The SparkFun ESP8266 WiFi Shield is an Arduino compatible shield for the ESP8266 WiFi SoC – a leading platform for Internet of Things (IoT) or WiFi-related projects. There are a variety of designs based around the ESP8266, including tiny, modular boards and more accessible development boards like our very own SparkFun ESP8266 Thing. The ESP8266 WiFi Shield finds a middle ground between the Module and the Thing that provides a great introduction to the ESP8266 – without leaving the comfortable hardware confines of your Arduino. If you just have an Arduino project that needs an inexpensive gateway to the Internet, the ESP8266 WiFi Shield does everything from turning on an LED to posting data online to a data streaming service.
The ESP8266 WiFi Shield comes pre-flashed with an AT-command firmware, so it can be controlled by any UART, but it also breaks out and provides command access to all of the ESP8266’s I/O. Since this is an Arduino shield, it makes it easy to attach to any development board that utilizes the Arduino R3 layout.

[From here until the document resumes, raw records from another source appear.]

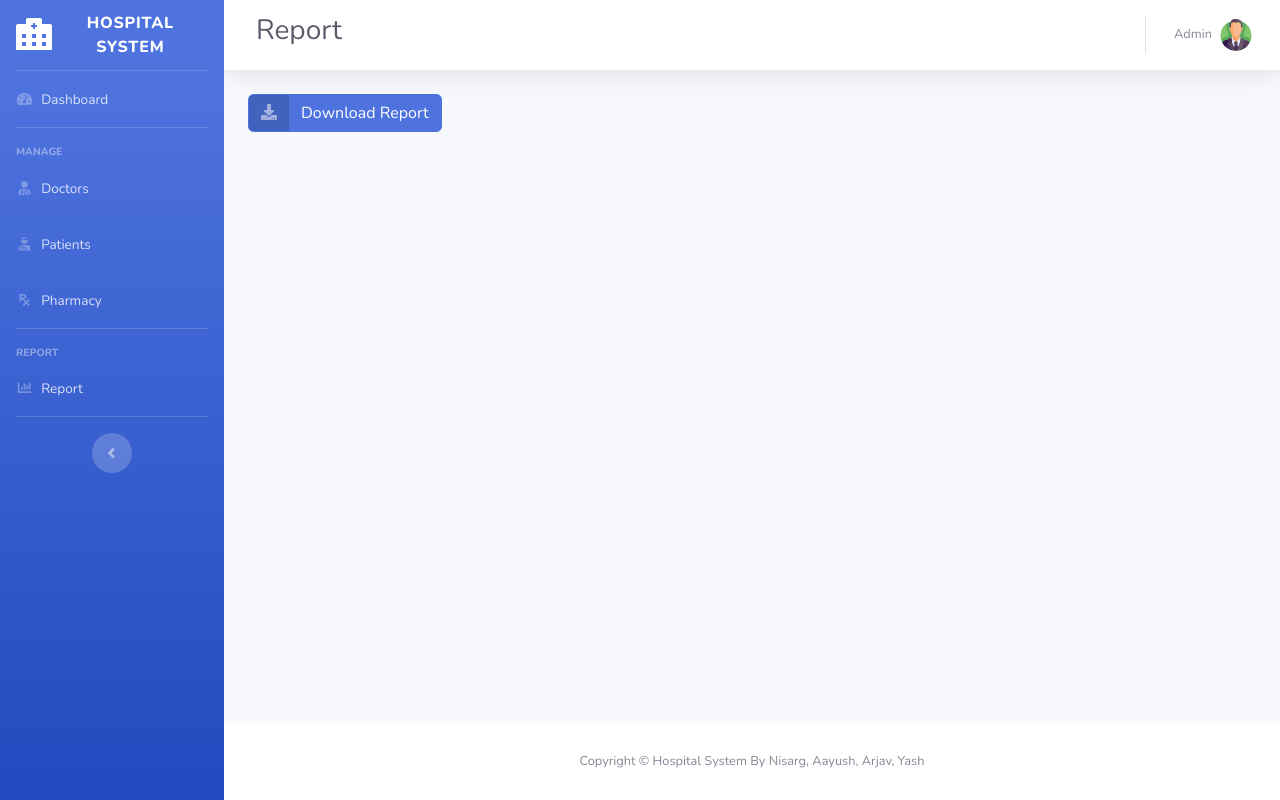
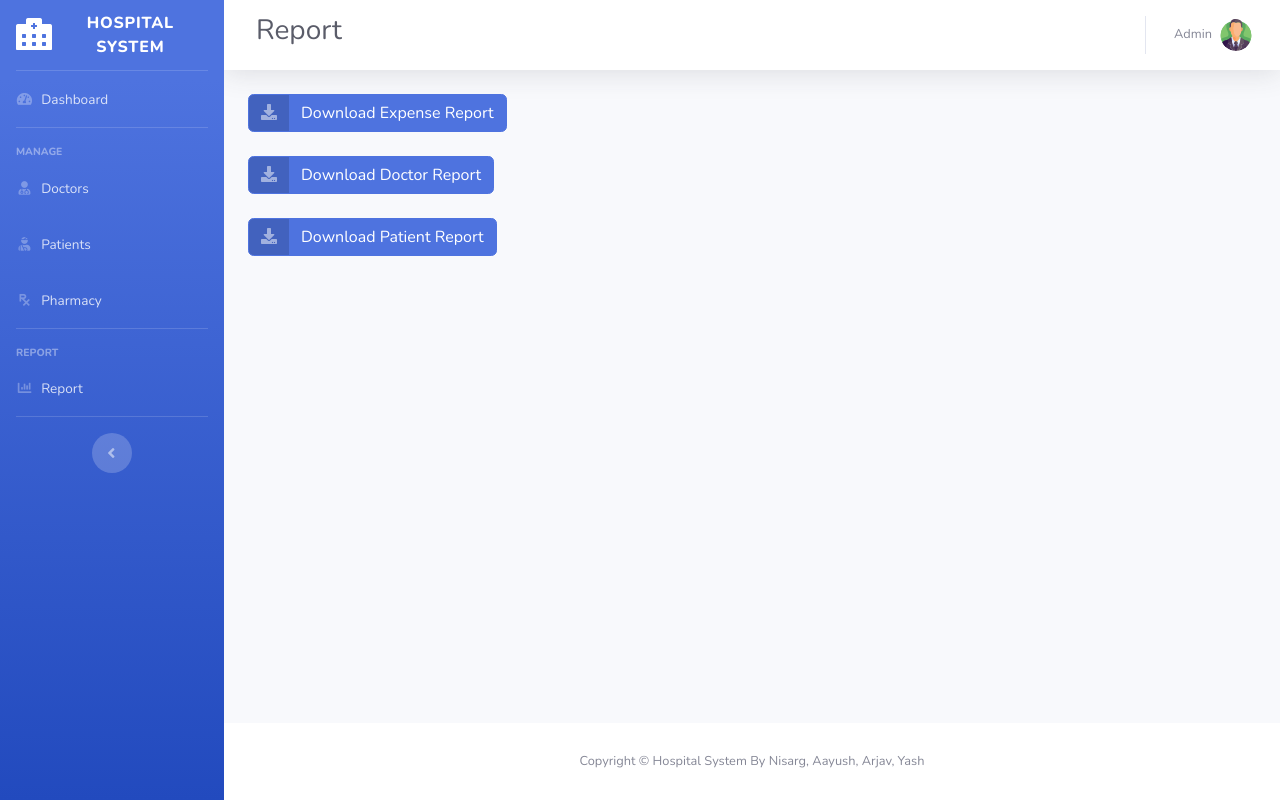
Before and after one commit to aayush11shah/HospitalManagement, a Flask app: template templates/admin_report.html in a window 1280 px wide. Run offline with Flask 2, Linux system fonts and the light colour scheme; the template is opened without the code that fills it, so the values that code supplies are empty; some libraries are stand-ins or nearby versions.

Commit message:
Report and dummy data

```diff
--- a/database_connection.py
+++ b/database_connection.py
@@ -1,4 +1,5 @@
 from my_package import *
+from fpdf import FPDF
 
 username = 'admin'
 password = 'password'
@@ -31,13 +32,74 @@ def init():
         Connector.execute_query(conn,"use hospital")
         maketables(conn)
         relate(conn)
+        dept,doc = loadbasicdata()
+        for elem in dept:
+            execute_query(elem)
+        for elem in doc:
+            execute_query(elem)
+
         print("Hospital database created")
     else:
         print("Connection to hospital established")
         execute_query("use hospital")
-    # dept_q = insert_dept("Opthalmology", 2, 10)
-    # execute_query(dept_q)
-    # d_q = insert_doctor("2534hed", "YNisarg","Chou",237311, 12, 99180000, 1, "111110000000011111")
-    # execute_query(d_q)
 
-init()
+def make_page(pdf,report = "expense"):
+    try:
+        get_header = disp("desc " + report)
+        heads = []
+        fields = 0
+        for tup in get_header:
+            if (tup[0] != 'Password' ):
+                heads.append(tup[0])
+            fields += 1
+        result = disp("select * from " + report)
+        pdf.add_page()
+
+        page_width = pdf.w - 2 * pdf.l_margin
+
+        pdf.set_font('Times','B',24.0)
+        pdf.cell(page_width, 0.0, report.upper()+' Report', align='C')
+        pdf.ln(10)
+
+        col_width = page_width/(fields)
+
+        pdf.ln(1)
+
+        th = pdf.font_size
+
+        # max_cell_length = col_width
+        # for row in result:
+        #     for el in row:
+        #         cell_len = col_width if 2*len(str(el)) < col_width else 2*len(str(el))
+        #         #max_cell_length = cell_len if cell_len > max_cell_length else max_cell_length
+
+        pdf.set_font('Times', 'B', 11.0)
+        for head in heads[:-1]:
+            pdf.cell(col_width, 2*th, head, border=1)
+        if(report == 'doctor'):
+            pdf.cell(col_width*2, 2*th, heads[-1], border=1)
+        else:
+            pdf.cell(col_width, 2*th, heads[-1], border=1)
+
+        pdf.ln(2*th)
+
+        pdf.set_font('Courier', '', 9)
+        for row in result:
+            pdf.cell(col_width, th, str(row[0]), border=1)
+            if(report == 'expense'):
+                pdf.cell(col_width, th, str(row[1]), border=1)
+            for el in row[2:-1]:
+                pdf.cell(col_width, th, str(el), border=1)
+            if(report == 'doctor'):
+                pdf.cell(col_width*2, th, row[-1], border=1)
+            else:
+                pdf.cell(col_width, th, row[-1], border=1)
+            pdf.ln(th)
+
+        pdf.ln(10)
+
+        pdf.set_font('Times','',10.0)
+        pdf.cell(page_width, 0.0, '- end of ' + report + ' report -', align='C')
+        return pdf #Response(pdf.output(dest='S').encode('latin-1'), mimetype='application/pdf', headers={'Content-Disposition':'attachment;filename=Expense_report.pdf'})
+    except Exception as e:
+        print(e)
--- a/main.py
+++ b/main.py
@@ -188,52 +188,33 @@ def render_doctor_appointment(d_name):
 
     return render_template("doctor_appointments.html", d_name=d_name, appointments_json=appointments_json)
 
-@app.route('/admin_report/download')
-def download_report():
-    return (get_pdf())
+@app.route('/admin_report/download/expenseReport')
+def download_exp_report():
+    pdf = FPDF()
+    pdf = make_page(pdf,"expense")
+    return Response(pdf.output(dest='S').encode('latin-1'), mimetype='application/pdf', headers={'Content-Disposition':'attachment;filename=Expense_report.pdf'})
+@app.route('/admin_report/download/patientReport')
+def download_pat_report():
+    pdf = FPDF()
+    pdf = make_page(pdf,"patient")
+    return Response(pdf.output(dest='S').encode('latin-1'), mimetype='application/pdf', headers={'Content-Disposition':'attachment;filename=Patient_report.pdf'})
+
+@app.route('/admin_report/download/doctorReport')
+def download_doc_report():
+    pdf = FPDF()
+    pdf = make_page(pdf,"doctor")
+    return Response(pdf.output(dest='S').encode('latin-1'), mimetype='application/pdf', headers={'Content-Disposition':'attachment;filename=Doctor_report.pdf'})
 
 
-def get_pdf(report = "expense"):
-    try:
-        get_header = disp("desc " + report)
-        heads = []
-        for tup in get_header:
-            heads.append(tup[0])
 
-        result = disp("select * from " + report)
-        pdf = FPDF()
-        pdf.add_page()
+# def get_pdf():
+#     try:
+#         pdf = make_page(pdf,"doctor")
+#         pdf = make_page(pdf,"patient")
 
-        page_width = pdf.w - 2 * pdf.l_margin
-
-        pdf.set_font('Times','B',24.0)
-        pdf.cell(page_width, 0.0, 'Item Data', align='C')
-        pdf.ln(10)
-
-        col_width = page_width/4
-
-        pdf.ln(1)
-
-        th = pdf.font_size
-
-        for head in heads:
-            pdf.set_font('Times', 'B', 14.0)
-            pdf.cell(col_width, 2*th, head, border=1)
-        pdf.ln(2*th)
-
-        pdf.set_font('Courier', '', 12)
-        for row in result:
-            for el in row:
-                pdf.cell(col_width, th, str(el), border=1)
-            pdf.ln(th)
-
-        pdf.ln(10)
-
-        pdf.set_font('Times','',10.0)
-        pdf.cell(page_width, 0.0, '- end of report -', align='C')
-        return Response(pdf.output(dest='S').encode('latin-1'), mimetype='application/pdf', headers={'Content-Disposition':'attachment;filename=Expense_report.pdf'})
-    except Exception as e:
-        print(e)
+#         return Response(pdf.output(dest='S').encode('latin-1'), mimetype='application/pdf', headers={'Content-Disposition':'attachment;filename=Expense_report.pdf'})
+#     except Exception as e:
+#         print(e)
 
 
 if __name__ == '__main__':
--- a/my_package/__init__.py
+++ b/my_package/__init__.py
@@ -1,4 +1,4 @@
 from .Connector import *
 from .Create_Tables import maketables
 from .Create_Relations import relate
-from .Queries import insert_patient,insert_doctor,insert_dept
+from .Queries import insert_patient,insert_doctor,insert_dept,loadbasicdata
--- a/templates/admin_report.html
+++ b/templates/admin_report.html
@@ -152,15 +152,39 @@
                 <div class="container-fluid">
 
                     <!-- Page Heading -->
+                    <div class = "row mb-4" >
                     <!-- <button id="report_btn" class="btn btn-primary" href = "/admin_report/download">Generate report</button> -->
-                    <a href="patient_shop.html" class="btn btn-primary btn-icon-split">
-                        <span class="icon text-white-50">
-                            <i class="fas fa-download"></i>
-                        </span>
-                        <span class="text">Download Report</span>
-                    </a>
+                        <div class = "col-6 md-4">
+                            <a href="/admin_report/download/expenseReport" class="btn btn-primary btn-icon-split md-4">
+                                <span class="icon text-white-50">
+                                    <i class="fas fa-download"></i>
+                                </span>
+                                <span class="text">Download Expense Report</span>
+                            </a>
+                        </div>
+
+                    </div>
                     <!-- <h1 class="h3 mb-4 text-gray-800">Blank Page</h1> -->
-
+                    <div class = "row mb-4" >
+                        <div class = "col-6 md-4">
+                            <a href="/admin_report/download/doctorReport" class="btn btn-primary btn-icon-split md-4">
+                                <span class="icon text-white-50">
+                                    <i class="fas fa-download"></i>
+                                </span>
+                                <span class="text">Download Doctor Report </span>
+                            </a>
+                        </div>
+                    </div >
+                    <div class = "row mb-4" >
+                        <div class = "col-6 md-4">
+                            <a href="/admin_report/download/patientReport" class="btn btn-primary btn-icon-split md-4">
+                                <span class="icon text-white-50">
+                                    <i class="fas fa-download"></i>
+                                </span>
+                                <span class="text">Download Patient Report</span>
+                            </a>
+                        </div>
+                    </div>
                 </div>
                 <!-- /.container-fluid -->
 
```
Also changed, not shown: my_package/Queries.py (+32 -0 lines).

All it will take is a little soldering to attach the necessary headers. The ESP8266 is much more than a simple serial-to-WiFi gateway. It has almost a dozen I/O that can be configured as digital inputs or outputs – it even has an ADC! These GPIO are all broken out towards the top-left side of the shield. Additionally, the ESP8266 WiFi Shield can be repurposed and reprogrammed through the programming port found on the top-right side of the shield. Whether you want to add AT commands of your own, or flash custom firmware on the ESP8266, this port may come in very handy especially with it utilizing the pinout of our FTDI Basic breakouts.

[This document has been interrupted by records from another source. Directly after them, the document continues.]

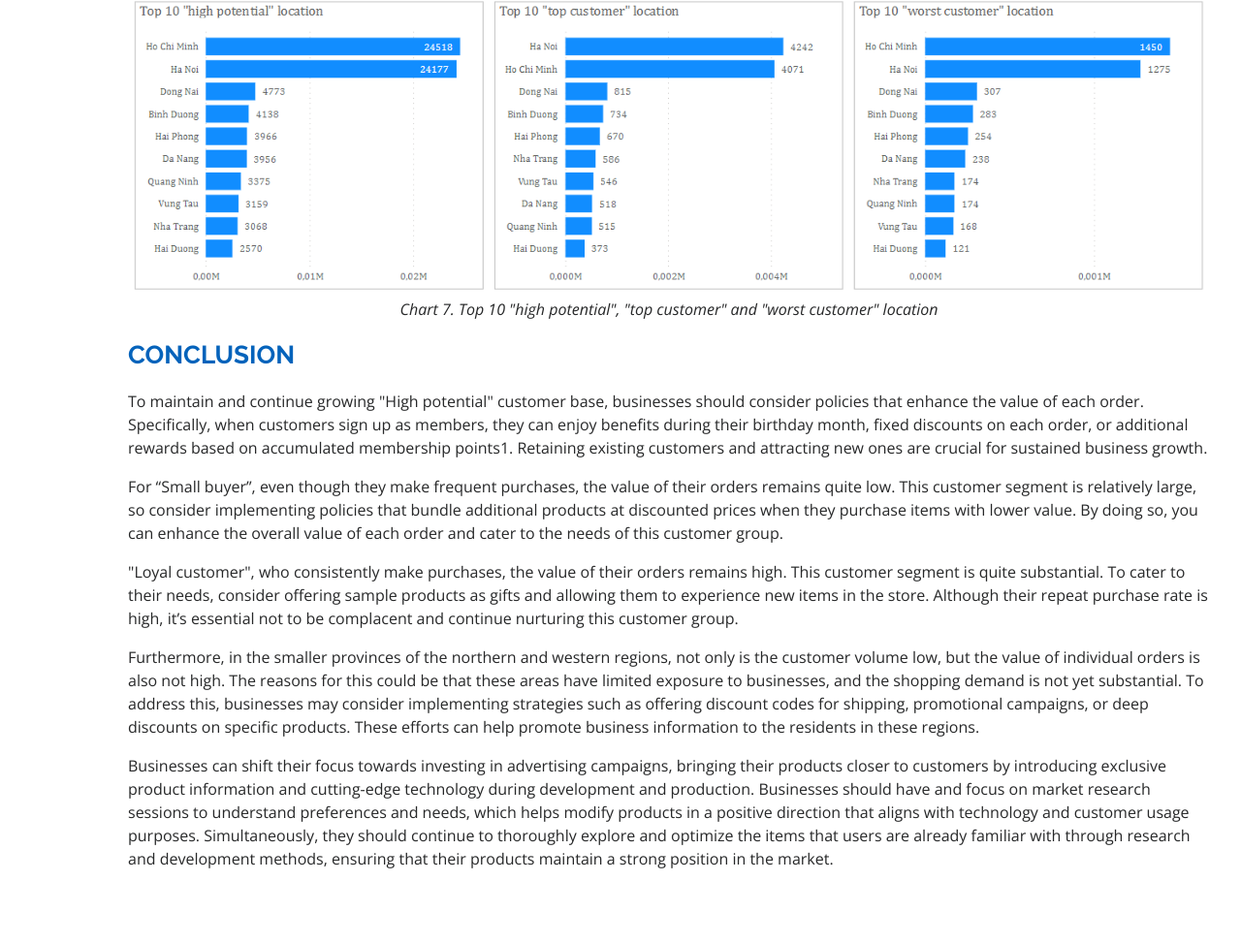
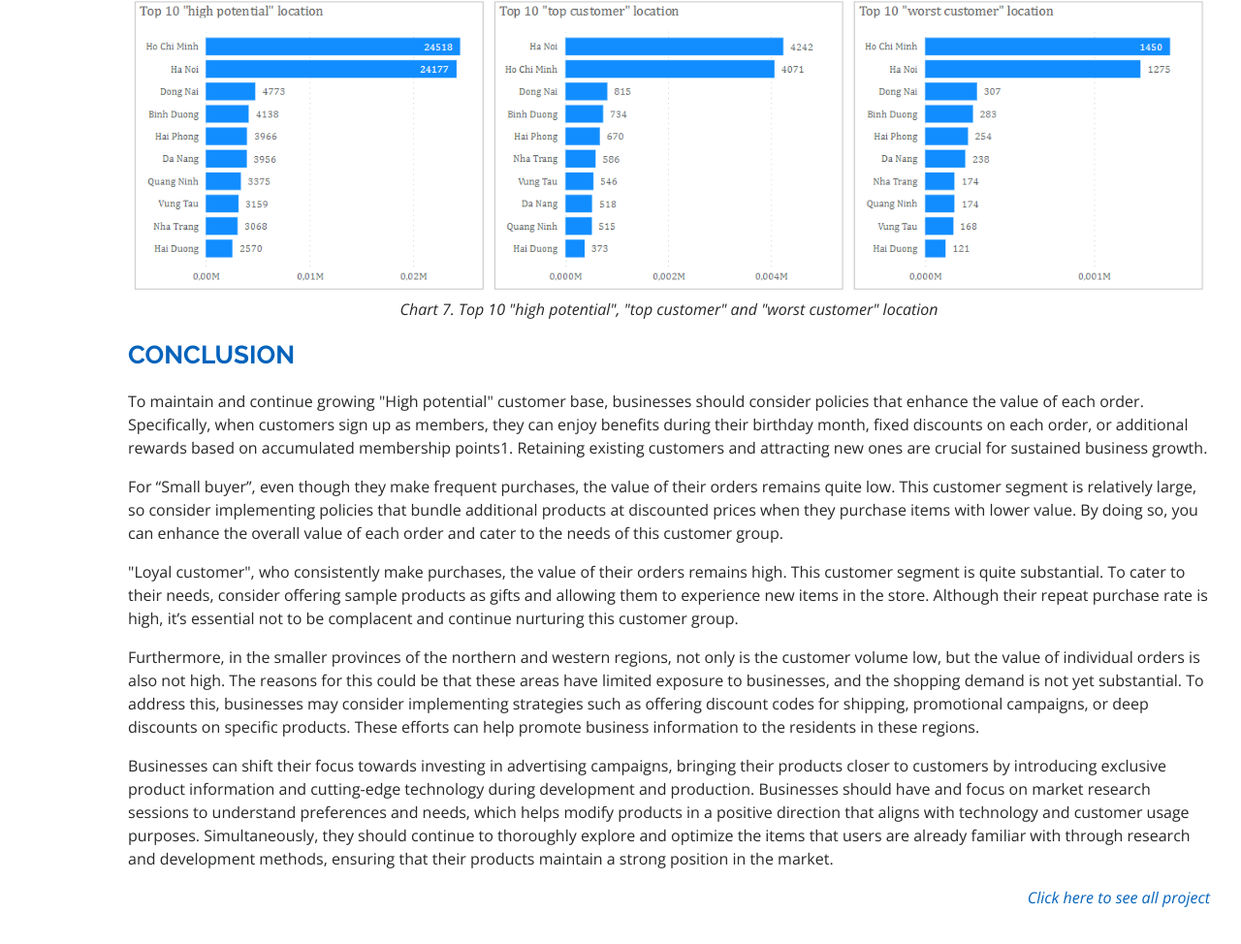
Before and after one commit to ntphi15/ntphi15.github.io, a plain HTML site: page project/customer_segmentation_by_rfm_model.html in a window 1280 px wide. Shown: the part 7109-8083 px from the top of the page at 97% size. Drawn offline with nearby package versions, Linux system fonts and the light colour scheme.

Commit message:
rfm link

```diff
--- a/project/customer_segmentation_by_rfm_model.html
+++ b/project/customer_segmentation_by_rfm_model.html
@@ -256,6 +256,7 @@
                 <p>Furthermore, in the smaller provinces of the northern and western regions, not only is the customer volume low, but the value of individual orders is also not high. The reasons for this could be that these areas have limited exposure to businesses, and the shopping demand is not yet substantial. To address this, businesses may consider implementing strategies such as offering discount codes for shipping, promotional campaigns, or deep discounts on specific products. These efforts can help promote business information to the residents in these regions.</p>
                 <p>Businesses can shift their focus towards investing in advertising campaigns, bringing their products closer to customers by introducing exclusive product information and cutting-edge technology during development and production. Businesses should have and focus on market research sessions to understand preferences and needs, which helps modify products in a positive direction that aligns with technology and customer usage purposes. Simultaneously, they should continue to thoroughly explore and optimize the items that users are already familiar with through research and development methods, ensuring that their products maintain a strong position in the market.</p>
             </div>
+            <p style="text-align: right;"><i><a href="https://github.com/ntphi15/Customer-Segmentation-by-RMF-Model">Click here to see all project</a></i></p>
         </div>
 
     </section><!-- End About Section -->
```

This shield comes populated with all components as shown in the images and schematic; but it does not come with headers installed. We recommend the Arduino R3 Stackable Header Kit.
Arduino R3 Layout

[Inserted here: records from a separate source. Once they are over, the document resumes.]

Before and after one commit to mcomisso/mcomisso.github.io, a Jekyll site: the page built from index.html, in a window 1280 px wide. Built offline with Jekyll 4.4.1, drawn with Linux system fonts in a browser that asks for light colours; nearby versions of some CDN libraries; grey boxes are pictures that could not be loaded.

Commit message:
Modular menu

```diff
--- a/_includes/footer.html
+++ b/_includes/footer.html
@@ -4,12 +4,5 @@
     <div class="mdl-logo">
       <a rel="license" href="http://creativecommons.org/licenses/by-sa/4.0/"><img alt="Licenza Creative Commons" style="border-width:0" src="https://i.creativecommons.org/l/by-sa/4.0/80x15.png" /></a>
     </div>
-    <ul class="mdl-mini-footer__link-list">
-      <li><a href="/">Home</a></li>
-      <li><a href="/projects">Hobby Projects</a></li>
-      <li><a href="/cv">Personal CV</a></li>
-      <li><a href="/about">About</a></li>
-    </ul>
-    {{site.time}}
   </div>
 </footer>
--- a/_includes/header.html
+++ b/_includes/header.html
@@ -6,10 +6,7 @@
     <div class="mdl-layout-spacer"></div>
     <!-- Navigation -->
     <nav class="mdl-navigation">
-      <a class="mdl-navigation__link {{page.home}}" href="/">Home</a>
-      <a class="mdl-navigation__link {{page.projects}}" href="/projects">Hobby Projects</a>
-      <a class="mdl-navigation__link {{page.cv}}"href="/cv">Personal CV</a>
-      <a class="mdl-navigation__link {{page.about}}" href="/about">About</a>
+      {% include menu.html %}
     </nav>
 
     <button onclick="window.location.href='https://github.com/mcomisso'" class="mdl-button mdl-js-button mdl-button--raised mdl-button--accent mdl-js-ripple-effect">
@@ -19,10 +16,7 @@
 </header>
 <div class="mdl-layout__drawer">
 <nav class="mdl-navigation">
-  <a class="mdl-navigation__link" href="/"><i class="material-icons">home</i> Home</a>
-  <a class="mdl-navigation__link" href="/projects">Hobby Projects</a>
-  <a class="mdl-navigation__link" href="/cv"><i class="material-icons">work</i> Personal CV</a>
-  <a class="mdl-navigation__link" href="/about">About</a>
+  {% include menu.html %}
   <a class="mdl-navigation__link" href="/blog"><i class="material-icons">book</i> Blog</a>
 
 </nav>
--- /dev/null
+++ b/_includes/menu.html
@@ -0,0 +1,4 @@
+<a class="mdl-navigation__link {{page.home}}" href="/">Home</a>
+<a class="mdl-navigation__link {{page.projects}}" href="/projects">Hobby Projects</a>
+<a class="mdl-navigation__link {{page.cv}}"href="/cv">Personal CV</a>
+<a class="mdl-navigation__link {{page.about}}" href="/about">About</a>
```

Wi-Fi Direct (P2P), soft-AP
Integrated TCP/IP protocol stack
Integrated TR switch, balun, LNA, power amplifier and matching network
Integrated PLLs, regulators, DCXO and power management units
Integrated low power 32-bit CPU could be used as application processor